By Kevin Marshall, CPA

CFO and Vice President

Global Investment Strategies

Here at Global Investment Strategies we have the pleasure of working with highly successful individuals and businesses.  However, they did not all start out that way.  I went back in time with several of our clients and talked with them about the early stages of their businesses.  More specifically, we talked about capitalizing their business and what they did to make that happen.

Jobs and Wozniak started Apple in a garage.  Gates and Allen sold computers out of their house.  All businesses start somewhere, and most of them start with an idea and some passion.  The idea may or may not be valid.  The level of passion dictates the drive to succeed.  What keeps everything going beyond just an idea is capital.

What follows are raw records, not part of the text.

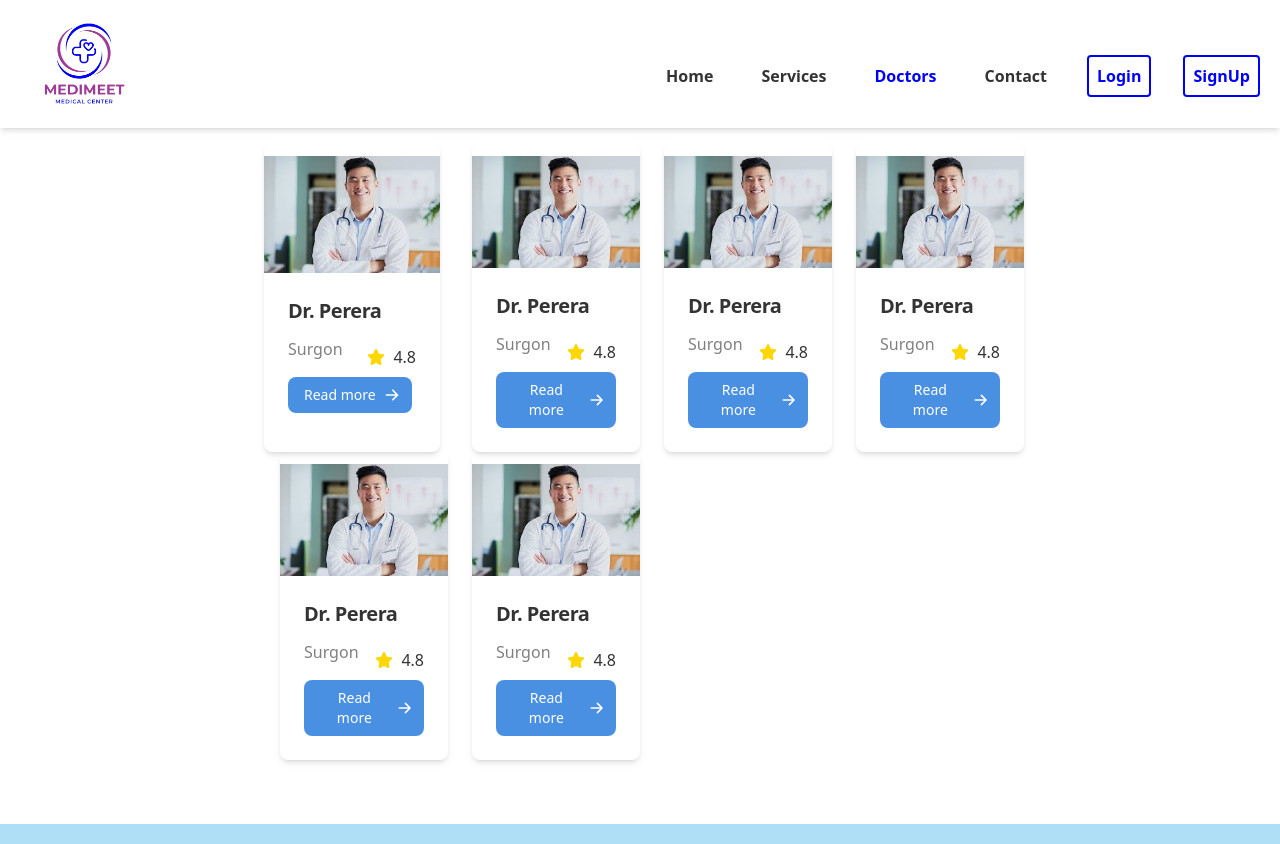
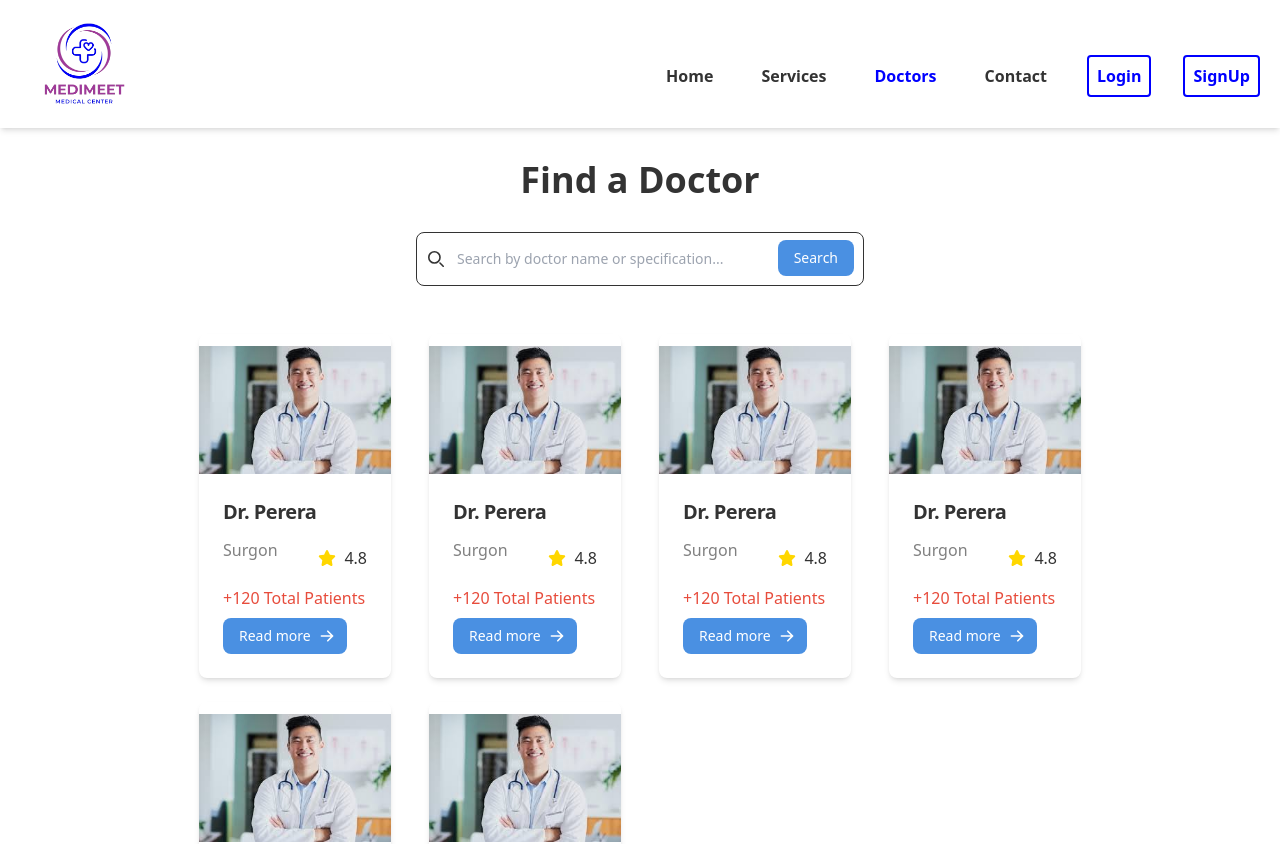
Before and after one commit to nimeshaabesinghe/MediMeet, a React (Vite) app in the folder frontend/: page /doctors in a window 1280 px wide. Shown: the top 844 px of the page. Built offline with nearby package versions, Linux system fonts and the light colour scheme.

Commit message:
added changes

```diff
--- a/frontend/src/App.jsx
+++ b/frontend/src/App.jsx
@@ -1,4 +1,4 @@
-import Layout from "./layout/layout";
+import Layout from "./layout/Layout";
 function App() {
   return (
     <>
--- a/frontend/src/components/doctors/DoctorCard.jsx
+++ b/frontend/src/components/doctors/DoctorCard.jsx
@@ -5,7 +5,7 @@ const DoctorCard = ({ doctor }) => {
   const { name, specialty, avgRating, totalRating, photo, totalPatients } =
     doctor;
   return (
-    <div className="max-w-44 mx-auto">
+    <div className="max-w-48 mx-auto">
       <div className="shadow-md h-full overflow-hidden rounded-lg">
         <div className="flex justify-center mt-3">
           <img className="object-contain" src={photo} alt="doctor image" />
@@ -19,6 +19,7 @@ const DoctorCard = ({ doctor }) => {
               <span className="ml-2">{avgRating}</span>
             </div>
           </div>
+          <div className="text-red py-2">+{totalPatients} Total Patients</div>
           <button className="transition transform hover:scale-105 hover:text-white hover:bg-skyBlue bg-blue text-white focus:ring-4 focus:ring-blue font-medium rounded-lg text-sm px-4 py-2 text-center inline-flex items-center">
             Read more
             <svg
--- a/frontend/src/components/doctors/DoctorList.jsx
+++ b/frontend/src/components/doctors/DoctorList.jsx
@@ -61,11 +61,60 @@ const doctors = [
 
 const DoctorList = () => {
   return (
-    <div className="grid grid-cols-1 sm:grid-cols-2 md:grid-cols-4 md:space-x-6 mx-64">
-      {doctors.map((doctor) => (
-        <DoctorCard key={doctor.id} doctor={doctor} />
-      ))}
-    </div>
+    <>
+      <div>
+        <h1 className="text-3xl md:text-4xl font-semibold text-darkGray my-8 text-center">
+          Find a Doctor
+        </h1>
+        <div>
+          <form class="max-w-md mx-auto">
+            <label
+              for="default-search"
+              class="mb-2 text-sm font-medium text-lightGray sr-only"
+            >
+              Search
+            </label>
+            <div class="relative">
+              <div class="absolute inset-y-0 start-0 flex items-center ps-3 pointer-events-none">
+                <svg
+                  class="w-4 h-4 text-gray-500 dark:text-gray-400"
+                  aria-hidden="true"
+                  xmlns="http://www.w3.org/2000/svg"
+                  fill="none"
+                  viewBox="0 0 20 20"
+                >
+                  <path
+                    stroke="currentColor"
+                    stroke-linecap="round"
+                    stroke-linejoin="round"
+                    stroke-width="2"
+                    d="m19 19-4-4m0-7A7 7 0 1 1 1 8a7 7 0 0 1 14 0Z"
+                  />
+                </svg>
+              </div>
+              <input
+                type="search"
+                id="default-search"
+                class="block w-full p-4 ps-10 text-sm text-gray-900 border border-gray-300 rounded-lg bg-gray-50 focus:ring-blue-500 focus:border-blue-500 dark:bg-gray-700 dark:border-gray-600 dark:placeholder-gray-400 dark:text-white dark:focus:ring-blue-500 dark:focus:border-blue-500"
+                placeholder="Search by doctor name or specification..."
+                required
+              />
+              <button
+                type="submit"
+                class="text-white absolute end-2.5 bottom-2.5 bg-blue hover:bg-purple focus:ring-4 focus:outline-none focus:ring-blue-300 font-medium rounded-lg text-sm px-4 py-2 transition transform ease-in-out"
+              >
+                Search
+              </button>
+            </div>
+          </form>
+        </div>
+      </div>
+      <div className="grid grid-cols-1 sm:grid-cols-2 md:grid-cols-4 gap-6 px-4 sm:px-8 md:px-12 lg:px-16 mx-32 mt-12">
+        {doctors.map((doctor) => (
+          <DoctorCard key={doctor.id} doctor={doctor} />
+        ))}
+      </div>
+    </>
   );
 };
 
--- a/frontend/src/components/footer/Footer.jsx
+++ b/frontend/src/components/footer/Footer.jsx
@@ -24,8 +24,8 @@ const socialLinks = [
 ];
 const Footer = () => {
   return (
-    <div className="flex md:flex-row flex-col justify-between items-center bg-pastelBlue mt-16 p-8">
-      <div className="flex flex-col-1 items-center">
+    <div className="bg-[#b9b9d0] flex md:flex-row flex-col justify-between items-center mt-16 p-8">
+      <div className=" flex flex-col-1 items-center">
         <div>
           <div className="bg-white rounded-full shadow-sm shrink-0 flex items-center justify-center">
             <img src={logo} alt="logo" className="h-44 object-contain" />
--- a/frontend/src/pages/Home.jsx
+++ b/frontend/src/pages/Home.jsx
@@ -8,7 +8,7 @@ const Home = () => {
       <div className="py-8 px-4 md:px-8">
         <div className="flex flex-col md:flex-row items-center justify-center max-w-full">
           <div className="flex flex-col space-y-6 md:space-y-12 max-w-lg md:max-w-md lg:max-w-lg items-center md:items-start md:pl-12">
-            <h1 className="text-darkGray text-center md:text-left text-2xl md:text-3xl font-semibold font-serif">
+            <h1 className="text-darkGray text-center md:text-left text-2xl md:text-4xl font-semibold">
               Welcome to MediMeet
             </h1>
             <p className="text-lightGray text-center md:text-left text-base md:text-lg">
--- a/frontend/src/pages/Service.jsx
+++ b/frontend/src/pages/Service.jsx
@@ -51,13 +51,13 @@ const Service = () => {
     <section>
       <div className="mb-16 px-4">
         <div className="text-center mx-auto max-w-5xl">
-          <h1 className="text-3xl md:text-4xl font-serif font-bold text-darkGray mb-4">
+          <h1 className="text-3xl md:text-4xl font-semibold text-darkGray my-8">
             Our Medical Services
           </h1>
           <h3 className="text-base md:text-xl text-purple-700 mb-6">
             Comprehensive healthcare solutions tailored for your needs
           </h3>
-          <p className="text-balance text-lightGray leading-relaxed mb-8">
+          <p className=" text-balance text-lightGray leading-relaxed mb-8">
             "Our medical application offers a range of services designed to
             simplify and enhance your healthcare experience. From efficient
             patient management to convenient appointment scheduling,
```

Every business at some point needs money, whether it is in a start-up mode, or to finance growth or overcome a rough time.  For start-ups, the expectation is that the financing is self-funded.  The transition from self-funding to other people’s money is usually a function of proven capability matched with opportunity.

Many businesses have failed because the owners didn’t know how to predict their capital requirements and didn’t know where to get the money.  So, lack of capital is frequently cited as the cause of a business failure.  If truth be told, it is not the lack of capital that caused the business failure.  Rather, it is usually a poorly advised venture or lack of owner skills that precipitates failure.  The inability to properly capitalize the business is merely a symptom.

To avoid the symptom of poor capitalization, know who you are and where you are going.  Successful business owners have a basic understanding of financial issues and financial planning.  Foundational to this is the business plan and cash flow projections.  These two tools will reflect historical performance (if it’s an existing business), and future projections based on market knowledge.

Whether starting out or whether the capital is needed to finance growth, be clear on the requirements.  Know what the money is intended for, and more importantly, how the money will make the business more successful.  Once you know this, you then can determine how much money you need.

Many small entrepreneurs are looking to “get to the next level”, and many believe that it is a lack of capital that is holding them back.  That may be true.  There are scores, if not hundreds of great ideas that could truly blossom into growing businesses if there were sufficient capital to fund the growth.  If you are in this category, recognize that capital is a tool, and consider the investor’s perspective.

Investors, banks, angels or other sources of capital are not looking to fund an entrepreneur.  They are funding a venture that is mobilized and driven by a capable entrepreneur.  The difference in these scenarios is that funding an entrepreneur is like funding a mortgage payment.  Funding a viable and growing venture is funding an opportunity that offers premium returns on the investment.  The entrepreneur who wants to get to the next level, and believes capital is the key to doing that, needs to prove their case.

If you assume that a “no risk” CD returns 3%-4%, and a moderate risk Money Market Fund returns 8%, then a high risk entrepreneurial investment should return at least 20% or more per year.  That’s the case the entrepreneur needs to prove.

Cash is King.  Proper capitalization can drive growth.  The entrepreneur’s task is to prove that the growth of the business is attainable, sustainable, and profitable.  If that can be done, then there are sources of capital that will help that business “get to the next level”.